“These tragic deaths have sparked discussions nationwide on the vital need for comprehensive workplace emergency plans,” said OSHA’s Regional Administrator William Donovan, in Chicago. “Employers should re-evaluate their emergency plans for the safest shelter-in-place locations and prepare before an emergency to ensure workers know where to go and how to keep themselves safe in the event of a disaster.”

Under OSHA’s General Duty Clause, employers must keep their workplaces free from recognized serious hazards and the agency sends letters about issues that raise concerns about the potential risk to employees.

The letter added that OSHA recommended Amazon voluntarily take “necessary steps to eliminate or materially reduce your employees’ exposure to” the severe weather related risk factors.

Amazon spokesperson Kelly Nantel noted OSHA’s investigation “did not find any violations or causes for citations, but we’re constantly looking to innovate and improve our safety measures and have already begun conducting additional safety and emergency preparedness drills at our sites and will carefully consider any OSHA recommendation that we have not already.”

She added the tornado “was extreme and very sudden… we believe our team did the right thing, moving people to shelter as soon as the warning was issued.”

The OSHA letter recommends three areas for improvement at the Edwardsville warehouse, including ensuring all employees are provided training and participate in emergency weather drills and all audible warning devices and device locations should be clearly identified in the severe weather emergency plan.

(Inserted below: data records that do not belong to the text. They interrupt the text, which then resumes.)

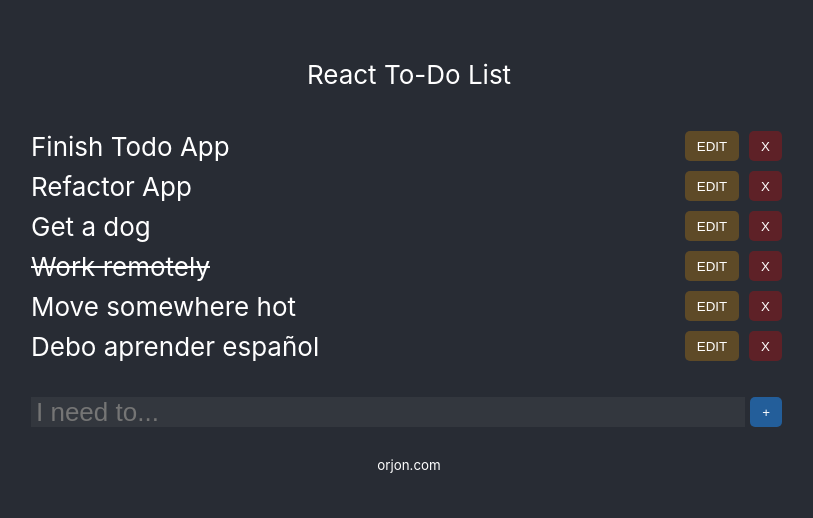
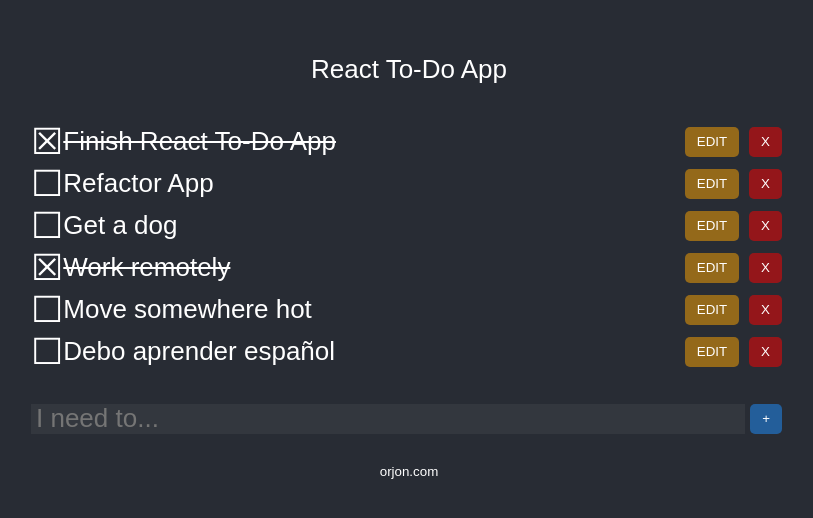
Before and after one commit to orjon/react-todo, a React (Create React App) app: page / in a window 1280 px wide. Shown: the part 134-652 px from the top of the page, without its empty margins (231-1044 px from the left). Built offline with nearby package versions, Linux system fonts and the light colour scheme.

Commit message:
Task done functiobnality added

```diff
--- a/src/App.css
+++ b/src/App.css
@@ -16,16 +16,6 @@
   padding: 10px;
 }
 
-.App-logo {
-  height: 40vmin;
-  pointer-events: none;
-}
-
-@media (prefers-reduced-motion: no-preference) {
-  .App-logo {
-    animation: App-logo-spin infinite 20s linear;
-  }
-}
 
 .App-body {
   /* border: 1px solid red; */
@@ -56,16 +46,3 @@
   margin-top: 25px;
   font-size: 10pt;
 }
-
-.App-link {
-  color: #61dafb;
-}
-
-@keyframes App-logo-spin {
-  from {
-    transform: rotate(0deg);
-  }
-  to {
-    transform: rotate(360deg);
-  }
-}
--- a/src/App.js
+++ b/src/App.js
@@ -7,7 +7,7 @@ function App() {
     <div className="App">
       <div className='App-body'>
         <header className="App-header">
-          React To-Do List
+          React To-Do App
         </header>
         <TodoList />
         <footer className="App-footer">
--- a/src/Todo.js
+++ b/src/Todo.js
@@ -6,6 +6,7 @@ class Todo extends Component {
     super(props);
     this.state = {
       isEditing : false,
+      done: false,
       task: this.props.task
     }
     this.handleMarkDone = this.handleMarkDone.bind(this);
@@ -54,14 +55,14 @@ class Todo extends Component {
     } else {
       result = (
         <div className='Todo'>
+          <span className='Todo-doneBox' onClick={this.handleMarkDone}>
+            {this.props.done? '☒' : '☐'}
+          </span>
           <li
             className={`Todo-task ${this.props.done? 'done' : ''}`}
             onClick={this.handleMarkDone}>
               {this.props.task}
           </li>
-          {/* <div className='Todo-done'>
-            {this.props.done? 'Y' : 'N'}
-          </div> */}
           <button onClick={this.toggleForm} className='Todo-edit'>Edit</button>
           <button onClick={this.handleRemove} className='Todo-delete'>X</button>
         </div>
--- a/src/Todo.scss
+++ b/src/Todo.scss
@@ -15,13 +15,13 @@
     }
   }
 
-  .Todo-done {
-    // border: 1px solid cyan;
+  .Todo-doneBox {
+    font-size: calc(20px + 2vmin)
   }
 
   .Todo-edit {
     // border: 1px solid orange;
-    background-color: rgba(255, 165, 0, 0.25);
+    background-color: rgba(255, 165, 0, 0.5);
     &:hover{
       background-color: rgba(255, 165, 0, 1);
     }
@@ -29,7 +29,7 @@
 
   .Todo-delete {
     // border: 1px solid red;
-    background-color: rgba(255, 0, 0,0.25);
+    background-color: rgba(255, 0, 0,0.5);
     &:hover{
       background-color: rgba(255, 0, 0,1);
     }
@@ -37,13 +37,11 @@
 
   .Todo-save {
     // border: 1px solid rgb(0, 128, 0);
-    background-color: rgba(0, 128, 0, 0.25);
+    background-color: rgba(0, 128, 0, 0.5);
     &:hover{
       background-color: rgb(0, 128, 0);
     }
   }
-
-
 
   input{
     width: 100%;
--- a/src/TodoList.js
+++ b/src/TodoList.js
@@ -9,7 +9,7 @@ class TodoList extends Component {
     super(props);
     this.state={
       todos: [
-        {task:'Finish Todo App', done: false, id:uuid()},
+        {task:'Finish React To-Do App', done: true, id:uuid()},
         {task:'Refactor App', done:false, id:uuid()},
         {task:'Get a dog', done:false, id:uuid()},
         {task:'Work remotely', done:true, id:uuid()},
@@ -53,13 +53,14 @@ class TodoList extends Component {
     this.setState({todos: updatedTodos});
   }
 
-  markDone(todoId){
-    let arrayLocation =this.state.todos.indexOf((this.state.todos.filter(todo => todo.id === todoId))[0]);
-    console.log(arrayLocation);
-    console.log(this.state.todos[arrayLocation]);
-    // this.setState({
-    //   todos[arrayLocation] {...this.state.todos[arrayLocation], done: true};
-    // })
+  markDone(idToMarkDone){
+    const updatedTodos = this.state.todos.map(todo => {
+      if (todo.id === idToMarkDone){
+        return {...todo, done: !todo.done}
+      }
+      return todo;
+    });
+    this.setState({todos: updatedTodos});
   }
 
   render(){
--- a/src/index.css
+++ b/src/index.css
@@ -1,8 +1,9 @@
 body {
   margin: 0;
-  font-family: -apple-system, BlinkMacSystemFont, 'Segoe UI', 'Roboto', 'Oxygen',
+  /* font-family: -apple-system, BlinkMacSystemFont, 'Segoe UI', 'Roboto', 'Oxygen',
     'Ubuntu', 'Cantarell', 'Fira Sans', 'Droid Sans', 'Helvetica Neue',
-    sans-serif;
+    sans-serif; */
+    font-family: sans-serif;
   -webkit-font-smoothing: antialiased;
   -moz-osx-font-smoothing: grayscale;
 }
```
Also changed, not shown: screenshots/old/screenshot copy.png (added), screenshots/screenshot.png.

Five of the six workers killed in the devastating storm were independent delivery contractors who took shelter in a bathroom on the warehouse’s south side.

Several employees told Reuters at the time that they had been directed to shelter in bathrooms by Amazon managers after receiving emergency alerts on mobile phones from authorities. The company said employees were directed to shelter in place at a designated assembly area at the front of the building.

OSHA said three direct service providers that employed the workers killed will also receive hazard alert letters encouraging them to review severe weather procedures.

(Reporting by David Shepardson; Editing by Leslie Adler and Aurora Ellis)